* WHAT IS NEEDED
Copy exactly, from the beginning of the material below, every line up to and including the one holding "1, y: 1, z: 2", with the pictures left out.

* EXTRACTED DATA
═══

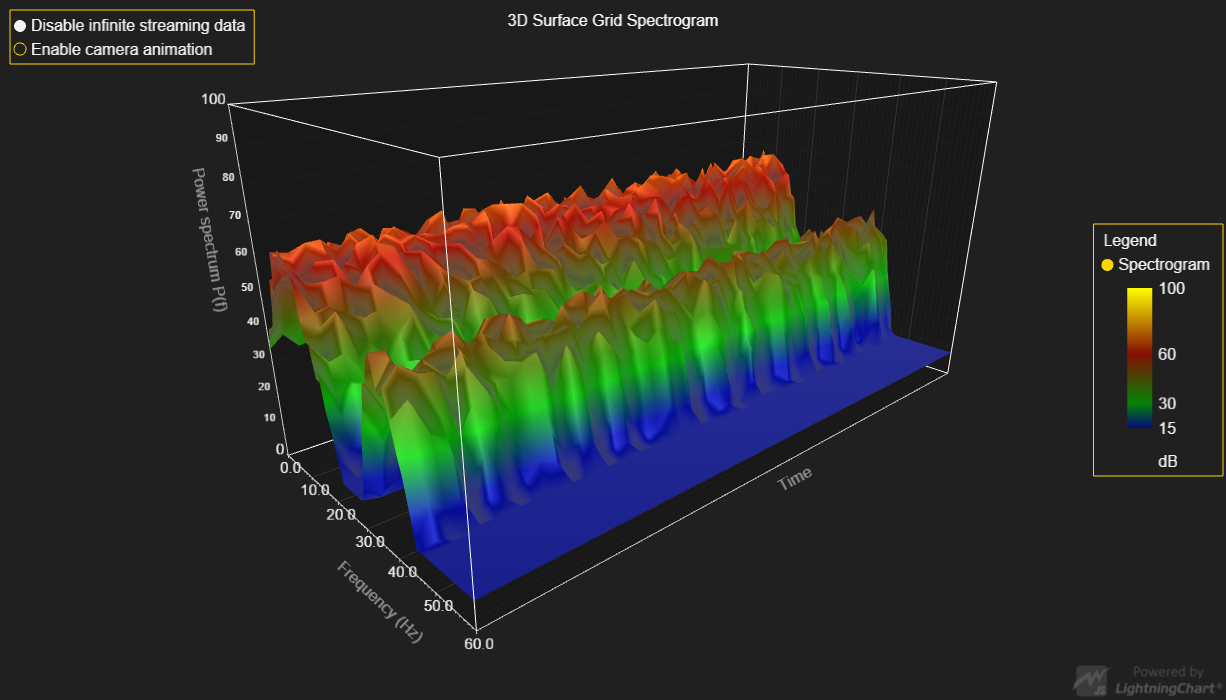
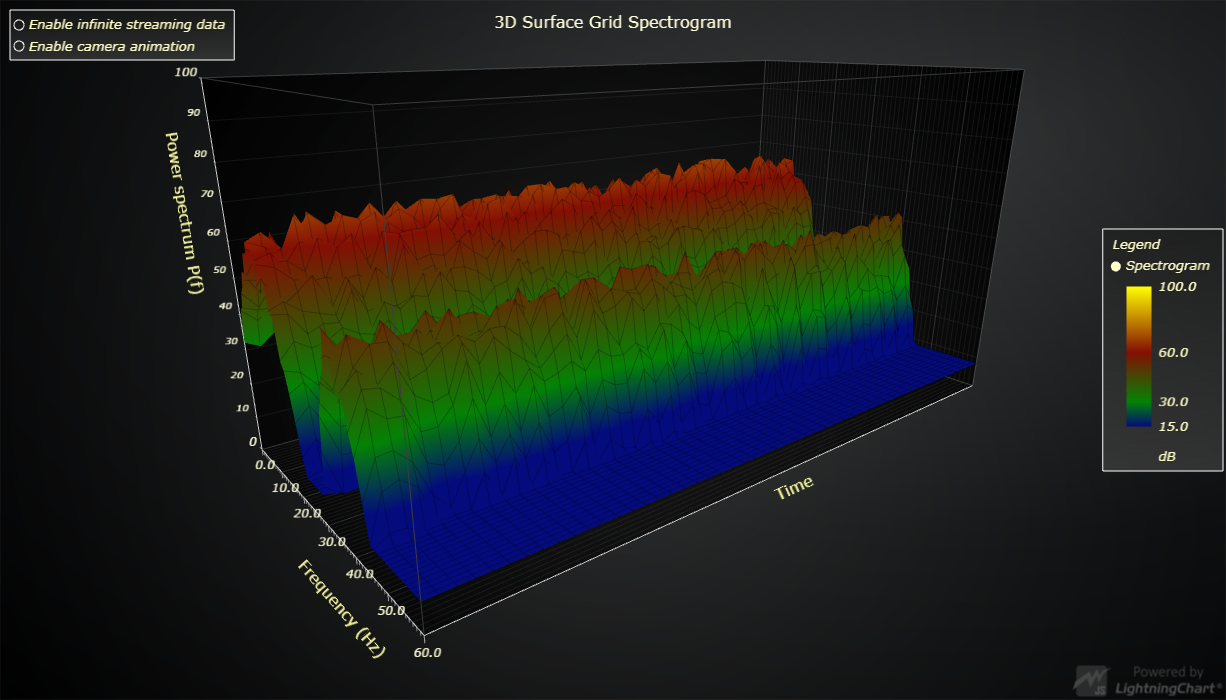
Update LCJS version

diff --git a/src/index.js b/src/index.js
@@ -17,6 +17,7 @@ const {
     UIOrigins,
     UILayoutBuilders,
     UIBackgrounds,
+    SolidFill,
     Themes
 } = lcjs
 
@@ -48,7 +49,7 @@ const paletteFill = new PalettedFill( { lut, lookUpProperty: 'y' } )
 
 // Create Chart3D and configure Axes.
 const chart3D = lightningChart().Chart3D({
-    // theme: Themes.dark
+    // theme: Themes.darkGold
 })
     .setTitle( '3D Surface Grid Spectrogram' )
     .setBoundingBox( { x: 1, y: 1, z: 2 } )
@@ -78,10 +79,17 @@ const surfaceGridSeries = chart3D.addSurfaceSeries( {
     pixelate: true
 } )
     .setFillStyle( paletteFill )
+    .setWireframeStyle(new SolidFill({ color: ColorRGBA(0, 0, 0, 64) }))
     .setName('Spectrogram')
 
 // Add LegendBox to chart.
-const legend = chart3D.addLegendBox().add(chart3D)
+const legend = chart3D.addLegendBox()
+    // Dispose example UI elements automatically if they take too much space. This is to avoid bad UI on mobile / etc. devices.
+    .setAutoDispose({
+        type: 'max-width',
+        maxWidth: 0.30,
+    })
+    .add(chart3D)
 
 
 // Setup data streaming.
@@ -142,6 +150,11 @@ group
     .setOrigin( UIOrigins.LeftTop )
     .setMargin( 10 )
     .setPadding( 4 )
+    // Dispose example UI elements automatically if they take too much space. This is to avoid bad UI on mobile / etc. devices.
+    .setAutoDispose({
+        type: 'max-height',
+        maxHeight: 0.30,
+    })
 
 // Add UI control for toggling between infinite streaming data and static data amount.
 const handleStreamingToggled = ( state ) => {

diff --git a/webpack.config.js b/webpack.config.js
@@ -69,7 +69,8 @@ module.exports = {
         }),
         new CopyWebpackPlugin({
             patterns: [
-                { from: './assets/**/*', to: './examples/assets', flatten: true, noErrorOnMissing: true }
+                { from: './assets/**/*', to: './examples/assets', flatten: true, noErrorOnMissing: true },
+                { from: './node_modules/@arction/lcjs/dist/resources', to: 'resources', noErrorOnMissing: true },
             ]
         })
     ]

diff --git a/README.md b/README.md
@@ -55,8 +55,8 @@ Direct developer email support can be purchased through a [Support Plan][4] or b
 © Arction Ltd 2009-2020. All rights reserved.
 
 
-[3D chart]: https://www.arction.com/lightningchart-js-api-documentation/v3.0.1/classes/chart3d.html
-[3D surface grid series]: https://www.arction.com/lightningchart-js-api-documentation/v3.0.1/classes/surfacegridseries3d.html
-[Paletted Fill Style]: https://www.arction.com/lightningchart-js-api-documentation/v3.0.1/classes/palettedfill.html
-[LUT]: https://www.arction.com/lightningchart-js-api-documentation/v3.0.1/classes/lut.html
+[3D chart]: https://www.arction.com/lightningchart-js-api-documentation/v3.1.0/classes/chart3d.html
+[3D surface grid series]: https://www.arction.com/lightningchart-js-api-documentation/v3.1.0/classes/surfacegridseries3d.html
+[Paletted Fill Style]: https://www.arction.com/lightningchart-js-api-documentation/v3.1.0/classes/palettedfill.html
+[LUT]: https://www.arction.com/lightningchart-js-api-documentation/v3.1.0/classes/lut.html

═══

* EXERCISE RESPONSE
Update LCJS version

diff --git a/src/index.js b/src/index.js
@@ -17,6 +17,7 @@ const {
     UIOrigins,
     UILayoutBuilders,
     UIBackgrounds,
+    SolidFill,
     Themes
 } = lcjs
 
@@ -48,7 +49,7 @@ const paletteFill = new PalettedFill( { lut, lookUpProperty: 'y' } )
 
 // Create Chart3D and configure Axes.
 const chart3D = lightningChart().Chart3D({
-    // theme: Themes.dark
+    // theme: Themes.darkGold
 })
     .setTitle( '3D Surface Grid Spectrogram' )
     .setBoundingBox( { x: 1, y: 1, z: 2 } )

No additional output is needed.